If You Wanna Take a Picture, You Need to Talk to Tito, 2003
I’m hoping to participate in a photography workshop this summer taught by a famous photographer. Before you can enroll, though, you have to submit a portfolio. I suppose this allows the school to make sure I wouldn’t be wasting the famous photographer’s time. (They say it’s to merely demonstrate that I “know my way around a camera.”)
From time to time I’ve put together collections of my photography. But they’ve almost always been done with specific interests or themes in mind. This time they’re asking simply for samples of my “best work.”
I understand the instruction. But I’m honestly stumped as to what to show them. It’s funny how critical you become of your own work when you know it’s going to be judged by people whose taste you don’t know much about, but who you know are used to seeing really good work every day. All of a sudden, nothing looks very good.
My first thought was to put together a selection of photographs of people. But that’s the very kind of work I’m trying to improve in this workshop. Besides, the review committee’s advisor representative recommended that I not do that. So instead I’ve come up with a formula I hope will work: 1/3 “sense of place” photos, 1/3 people photos and 1/3 concept photos, with a healthy mix of color and b&w in each group.
Try culling years of photographs down to your best fifteen. It’s much harder than it sounds. But I’m doing it because I have to, even if it means tossing out lots of photographs that I thought were especially smart and engaging in their original series context, but that don’t stand up on their own when taken out of context.
Balancing some of the pain of this process has been the joy of going back through my photographs. It’s like revisiting old friends, and because photographs are rarely just about the visual record of the moment to me, revisiting them recalls all the other sensory memories, as well.

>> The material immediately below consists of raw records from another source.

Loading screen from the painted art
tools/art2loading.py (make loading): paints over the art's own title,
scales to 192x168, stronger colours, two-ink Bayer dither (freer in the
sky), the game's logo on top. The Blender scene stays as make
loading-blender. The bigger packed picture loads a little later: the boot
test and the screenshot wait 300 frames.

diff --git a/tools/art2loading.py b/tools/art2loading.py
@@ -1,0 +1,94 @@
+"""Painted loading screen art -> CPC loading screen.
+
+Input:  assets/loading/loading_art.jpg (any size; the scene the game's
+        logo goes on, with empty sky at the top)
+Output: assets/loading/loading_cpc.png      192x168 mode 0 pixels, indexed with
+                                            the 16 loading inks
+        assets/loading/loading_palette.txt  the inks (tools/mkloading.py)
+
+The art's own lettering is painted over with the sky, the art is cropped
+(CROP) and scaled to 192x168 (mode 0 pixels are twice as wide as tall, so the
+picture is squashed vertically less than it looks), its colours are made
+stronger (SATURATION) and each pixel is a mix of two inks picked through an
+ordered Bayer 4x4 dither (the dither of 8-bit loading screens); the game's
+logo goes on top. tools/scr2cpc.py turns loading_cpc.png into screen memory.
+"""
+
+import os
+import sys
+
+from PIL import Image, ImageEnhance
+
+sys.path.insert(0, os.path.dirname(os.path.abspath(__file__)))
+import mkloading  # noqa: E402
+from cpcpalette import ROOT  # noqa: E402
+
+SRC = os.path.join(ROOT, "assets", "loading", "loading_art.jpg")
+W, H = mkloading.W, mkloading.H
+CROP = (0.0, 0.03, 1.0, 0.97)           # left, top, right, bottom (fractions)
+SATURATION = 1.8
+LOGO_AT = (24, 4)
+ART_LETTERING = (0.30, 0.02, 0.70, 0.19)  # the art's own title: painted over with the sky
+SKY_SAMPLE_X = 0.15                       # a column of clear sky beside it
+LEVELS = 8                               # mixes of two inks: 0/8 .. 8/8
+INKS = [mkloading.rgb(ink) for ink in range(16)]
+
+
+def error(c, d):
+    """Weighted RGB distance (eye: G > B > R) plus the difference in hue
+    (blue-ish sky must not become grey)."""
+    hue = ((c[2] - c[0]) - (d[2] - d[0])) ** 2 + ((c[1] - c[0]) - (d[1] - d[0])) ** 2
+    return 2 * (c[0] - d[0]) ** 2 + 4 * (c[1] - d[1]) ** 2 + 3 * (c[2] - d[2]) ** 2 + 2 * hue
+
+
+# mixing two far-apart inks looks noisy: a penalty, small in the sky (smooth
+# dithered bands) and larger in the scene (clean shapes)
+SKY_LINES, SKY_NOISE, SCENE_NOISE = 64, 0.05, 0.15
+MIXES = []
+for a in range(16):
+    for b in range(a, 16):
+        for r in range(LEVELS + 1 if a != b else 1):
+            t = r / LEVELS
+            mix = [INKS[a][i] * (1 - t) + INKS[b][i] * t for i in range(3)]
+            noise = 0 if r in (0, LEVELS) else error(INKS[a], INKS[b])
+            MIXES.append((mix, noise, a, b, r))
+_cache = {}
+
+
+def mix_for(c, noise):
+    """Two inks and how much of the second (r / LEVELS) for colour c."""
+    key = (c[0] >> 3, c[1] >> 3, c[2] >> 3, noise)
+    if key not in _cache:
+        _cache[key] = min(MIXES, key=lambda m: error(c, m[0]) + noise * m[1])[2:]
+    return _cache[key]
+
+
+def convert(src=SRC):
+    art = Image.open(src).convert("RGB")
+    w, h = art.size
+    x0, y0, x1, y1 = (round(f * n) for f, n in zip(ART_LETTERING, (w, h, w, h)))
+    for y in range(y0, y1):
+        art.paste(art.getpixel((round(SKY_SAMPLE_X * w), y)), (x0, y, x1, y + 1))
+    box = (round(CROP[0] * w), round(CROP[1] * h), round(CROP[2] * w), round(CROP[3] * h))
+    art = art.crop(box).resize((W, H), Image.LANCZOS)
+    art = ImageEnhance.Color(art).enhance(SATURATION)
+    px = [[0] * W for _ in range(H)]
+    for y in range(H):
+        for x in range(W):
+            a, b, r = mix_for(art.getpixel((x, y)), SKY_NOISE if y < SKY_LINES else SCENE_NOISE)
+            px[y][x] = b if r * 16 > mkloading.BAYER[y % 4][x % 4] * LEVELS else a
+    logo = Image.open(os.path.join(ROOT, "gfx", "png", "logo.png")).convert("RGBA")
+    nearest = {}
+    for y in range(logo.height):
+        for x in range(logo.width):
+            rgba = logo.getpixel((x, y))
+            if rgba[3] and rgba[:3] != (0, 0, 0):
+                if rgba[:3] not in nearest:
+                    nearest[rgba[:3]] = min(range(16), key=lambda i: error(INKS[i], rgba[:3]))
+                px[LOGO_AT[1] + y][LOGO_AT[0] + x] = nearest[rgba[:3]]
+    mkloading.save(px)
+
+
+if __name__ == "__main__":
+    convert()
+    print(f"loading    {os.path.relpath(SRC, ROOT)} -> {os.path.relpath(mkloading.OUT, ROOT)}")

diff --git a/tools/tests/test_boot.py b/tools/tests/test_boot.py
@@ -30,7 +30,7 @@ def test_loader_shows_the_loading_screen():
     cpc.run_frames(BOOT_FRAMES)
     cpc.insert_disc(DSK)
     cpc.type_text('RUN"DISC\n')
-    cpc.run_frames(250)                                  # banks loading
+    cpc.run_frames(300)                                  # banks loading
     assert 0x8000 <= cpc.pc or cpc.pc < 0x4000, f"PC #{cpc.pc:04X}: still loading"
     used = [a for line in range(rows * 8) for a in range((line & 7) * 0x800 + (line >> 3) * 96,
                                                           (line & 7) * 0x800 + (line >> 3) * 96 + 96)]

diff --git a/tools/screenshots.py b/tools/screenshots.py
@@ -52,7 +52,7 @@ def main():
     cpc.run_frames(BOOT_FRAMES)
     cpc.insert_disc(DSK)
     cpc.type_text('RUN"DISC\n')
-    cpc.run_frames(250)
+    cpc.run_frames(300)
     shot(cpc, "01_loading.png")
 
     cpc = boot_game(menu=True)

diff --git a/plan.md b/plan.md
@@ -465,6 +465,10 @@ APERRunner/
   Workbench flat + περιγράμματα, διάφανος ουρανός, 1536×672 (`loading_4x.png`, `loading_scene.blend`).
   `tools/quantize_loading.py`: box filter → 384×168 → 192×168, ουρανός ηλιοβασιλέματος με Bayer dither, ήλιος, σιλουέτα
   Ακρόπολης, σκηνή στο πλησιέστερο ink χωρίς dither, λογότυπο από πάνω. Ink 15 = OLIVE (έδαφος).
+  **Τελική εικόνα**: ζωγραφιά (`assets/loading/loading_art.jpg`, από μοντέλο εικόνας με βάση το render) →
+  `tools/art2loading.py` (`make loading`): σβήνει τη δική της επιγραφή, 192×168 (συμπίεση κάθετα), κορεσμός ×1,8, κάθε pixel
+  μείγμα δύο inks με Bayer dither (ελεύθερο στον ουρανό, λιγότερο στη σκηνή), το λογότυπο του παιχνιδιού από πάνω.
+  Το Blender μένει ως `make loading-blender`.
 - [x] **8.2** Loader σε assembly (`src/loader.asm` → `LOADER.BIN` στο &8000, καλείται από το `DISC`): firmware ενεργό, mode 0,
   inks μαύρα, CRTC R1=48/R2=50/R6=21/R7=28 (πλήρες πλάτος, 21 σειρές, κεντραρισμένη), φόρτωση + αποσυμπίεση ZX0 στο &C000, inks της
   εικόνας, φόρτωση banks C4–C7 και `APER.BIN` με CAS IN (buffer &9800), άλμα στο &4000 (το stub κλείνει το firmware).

Like this photo, above. My wife and daughter and I had just stepped out of a New York theater matinee and were immediately engulfed by a crowd of Puerto Rico Day celebrants. It was a hot and humid summer afternoon that smelled of a mixture of overcooked street food and the ozone from an approaching thunderstorm. There was wonderful music everywhere. I’d have normally stayed on the sidelines and photographed from afar. But instead I stepped out into the street and mingled with members of the parade. I wasn’t exactly dancing with them. But I was ducking and weaving, trying to get close and bring some of their rhythm into my photographs.
You wouldn’t know that from this photograph. At the time, it represented something of an advance in my photography of people. Looking back now, though, I realize just how static it looks. The parade had briefly come to a halt. The big guy’s dour gaze was telling me I should get the f--- out of the way. But instead I stepped up closer and captured the moment rather than hesitating. In the end, his frown is a great contrast to the guys standing behind him. They want to play. But he’s all about standing his ground.